      That’s not it, We need positive discrimination to negate negative discrimination. I was actually against it until I read a report that showed that even now it is far harder to get a job if you have a black or a Muslim name.

      • Pioneer

        “it is far harder to get a job if you have a black or a Muslim name.”

        If that is true, why do you think it would be?

        Believe nothing that you hear and only half of what you see. You are constantly being manipulated.

  • green hackle

    Only an ignorant Halfwits would think Positive discrimination is a Good thing, All discrimination is Discrimination no mater if You are Black, White or Yellow, Why is it Stupid people think its O/K to Discriminate against White People, Black people Deserve as Much as Any White person, But No Way do the Deserve More, thats Discrimination and thats not on..

  • Ipsedixit

    Matthew, You have supported positive discrimination for years. You knew it would benefit people like you. I remember when you ‘came out’ on Radio 4. I realised then that they’d give you airtime for life and pay you for it.

  • 22pp22

    Diversity depends on cheating and lies. What a mess!

  • Richard Lutz

    It appears that Mr Parris outed himself as a racist and sexist bigot who supports discrimination based on race and gender. Might it be the case that he thinks blacks and white women are not as smart or talented as white men and wants a politically correct vehicle with which to express this belief?

  • Paul

    Unfortunately much of this nebulous and hard to quantify. Take confidence for example: it is of course perfectly true that some people are more confident than others. However, can we really make this an issue of, for example, gender inequality? We all know many men who get by on supreme confidence which perhaps masks a more average competence and likewise know able men who don’t meet their potential due to a lack of confidence or gravitas. Confidence is not a gender issue however much feminists try to make it so. Positive discrimination is at the top of a slippery slope after which comes quotas and an undermining of excellence where it currently exists.

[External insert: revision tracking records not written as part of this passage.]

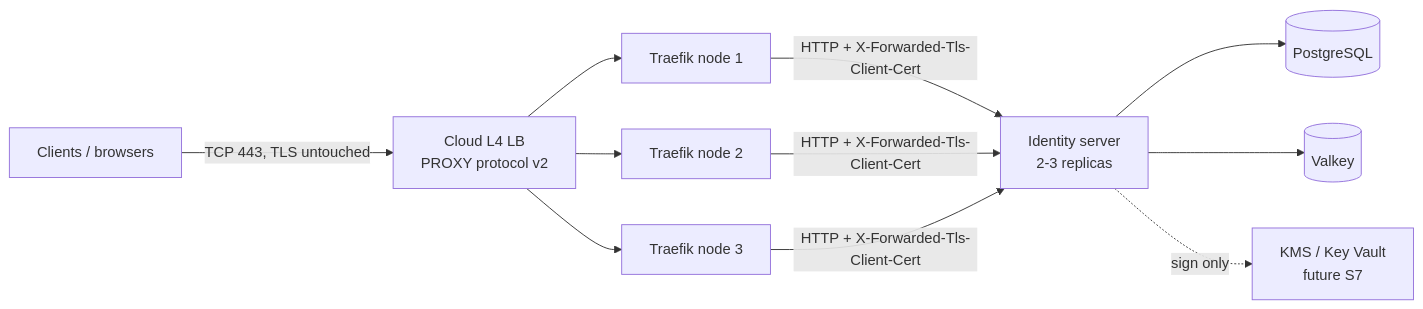
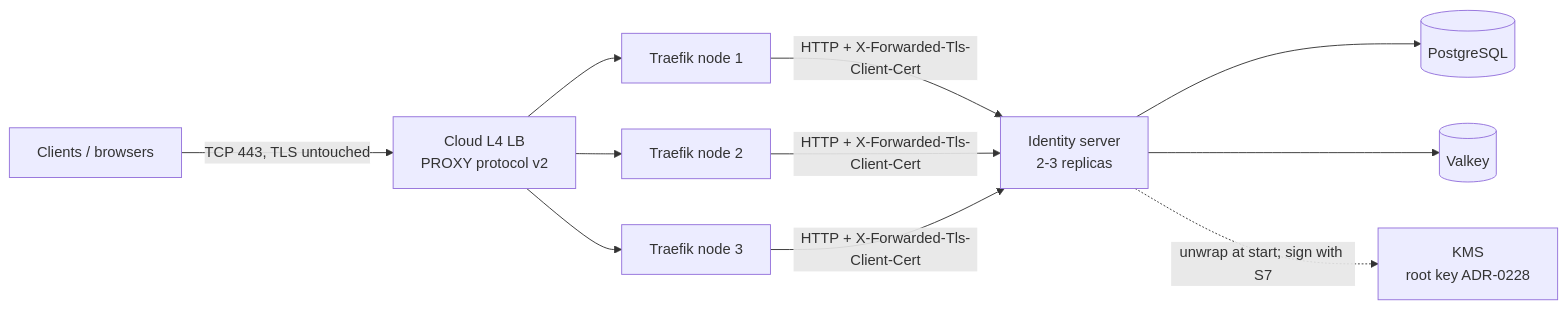
Before and after one commit to NCodeGroup/Identity: the diagram in docs/hosting-analysis.md, drawn with Mermaid. The commit also changed other lines of this file and 186 other files, not shown here.

````diff
--- a/docs/hosting-analysis.md
+++ b/docs/hosting-analysis.md
@@ -139,11 +140,11 @@
 ```mermaid
 flowchart LR
     C[Clients / browsers] -->|TCP 443, TLS untouched| LB[Cloud L4 LB<br/>PROXY protocol v2]
     LB --> T1[Traefik node 1]
     LB --> T2[Traefik node 2]
     LB --> T3[Traefik node 3]
     T1 & T2 & T3 -->|HTTP + X-Forwarded-Tls-Client-Cert| API[Identity server<br/>2-3 replicas]
     API --> PG[(PostgreSQL)]
     API --> VK[(Valkey)]
-    API -.->|sign only| KMS[KMS / Key Vault<br/>future S7]
+    API -.->|unwrap at start; sign with S7| KMS[KMS<br/>root key ADR-0228]
 ```
````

  • Julian Beach

    II have always instilled in my two little brown boys the idea that they are equal to their white classmates.

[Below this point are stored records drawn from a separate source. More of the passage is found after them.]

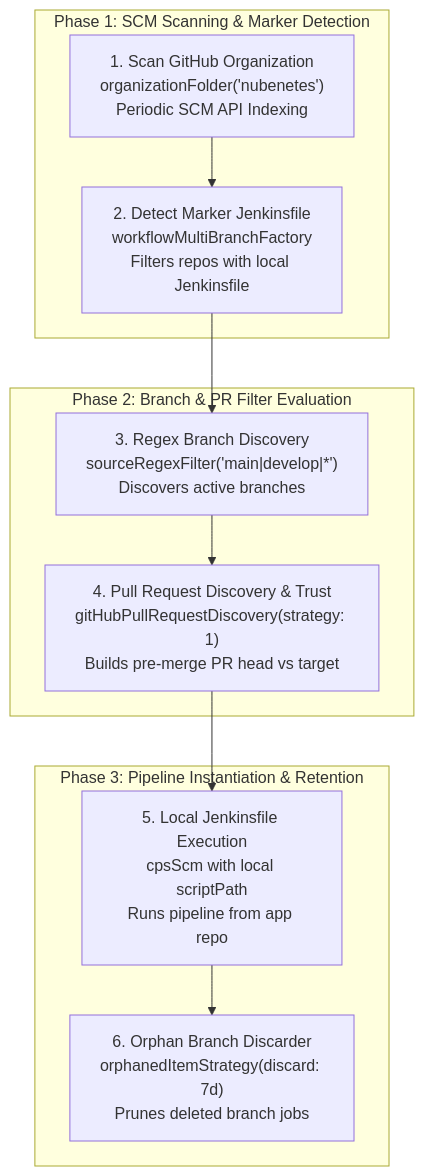
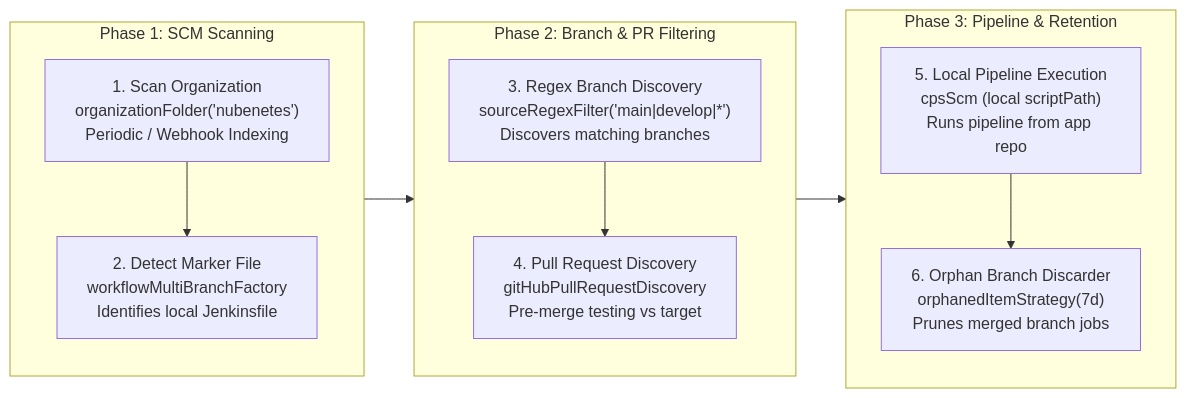
One commit to nubenetes/jenkins-backstage-2026-poc1 changed the fifth of 7 diagrams in README.md. Above: the diagram before and after it, drawn with Mermaid. The commit also changed other lines of this file, not shown here.

Commit message:
fix(docs): perfect Mermaid flowchart layouts and visual alignment across Pattern A and B

````diff
--- a/README.md
+++ b/README.md
@@ -233,23 +233,26 @@
 ```mermaid
-flowchart TD
-    subgraph Phase1["Phase 1: SCM Scanning & Marker Detection"]
-        A["1. Scan GitHub Organization<br/>organizationFolder('nubenetes')<br/>Periodic SCM API Indexing"]
-        B["2. Detect Marker Jenkinsfile<br/>workflowMultiBranchFactory<br/>Filters repos with local Jenkinsfile"]
+flowchart LR
+    subgraph P1["Phase 1: SCM Scanning"]
+        direction TB
+        A1["1. Scan Organization<br/>organizationFolder('nubenetes')<br/>Periodic / Webhook Indexing"]
+        A2["2. Detect Marker File<br/>workflowMultiBranchFactory<br/>Identifies local Jenkinsfile"]
+        A1 --> A2
     end
 
-    subgraph Phase2["Phase 2: Branch & PR Filter Evaluation"]
-        C["3. Regex Branch Discovery<br/>sourceRegexFilter('main|develop|*')<br/>Discovers active branches"]
-        D["4. Pull Request Discovery & Trust<br/>gitHubPullRequestDiscovery(strategy: 1)<br/>Builds pre-merge PR head vs target"]
+    subgraph P2["Phase 2: Branch & PR Filtering"]
+        direction TB
+        B1["3. Regex Branch Discovery<br/>sourceRegexFilter('main|develop|*')<br/>Discovers matching branches"]
+        B2["4. Pull Request Discovery<br/>gitHubPullRequestDiscovery<br/>Pre-merge testing vs target"]
+        B1 --> B2
     end
 
-    subgraph Phase3["Phase 3: Pipeline Instantiation & Retention"]
-        E["5. Local Jenkinsfile Execution<br/>cpsScm with local scriptPath<br/>Runs pipeline from app repo"]
-        F["6. Orphan Branch Discarder<br/>orphanedItemStrategy(discard: 7d)<br/>Prunes deleted branch jobs"]
+    subgraph P3["Phase 3: Pipeline & Retention"]
+        direction TB
+        C1["5. Local Pipeline Execution<br/>cpsScm (local scriptPath)<br/>Runs pipeline from app repo"]
+        C2["6. Orphan Branch Discarder<br/>orphanedItemStrategy(7d)<br/>Prunes merged branch jobs"]
+        C1 --> C2
     end
 
-    A --> B
-    B --> C
-    C --> D
-    D --> E
-    E --> F
+    P1 --> P2
+    P2 --> P3
 ```
````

    Matthew Parris clearly believes that they aren’t.

  • Bertie

    One cannot help but conclude from this article that Parris is no true Conservative

    “It need not rule out selection by merit”

    Oh but it will. As soon as the politically correct get their mitts on promoting Affirmative Action consideration for merit will go out the window. We see evidence of that across the board already with people clearly getting promoted above their abilities to positions of authority – whether it be that vulgar obnoxious Diane Abbot, to the likes of Louise Mensch, once a Tory MP, to the unlikely big chief of Credit Suisse, Thiam, who is sitting astride a disaster that is declining profitability, low morale, the lowest share price since 1989..all these people have been over promoted based on personal ability. So to think pursuing a similar policy for University admissions wont end with the same outcome is naive at best.

    “First, confidence. Secondly, polish. ”

    You want to push affirmative action / legislate to account for lack of an applicant’s confidence or polish – seriously?

    I’ve seen Parris come up with some barmy ideas but this takes the biscuit. Typical limp wristed wishy washy liberal. He isn’t a conservative at all.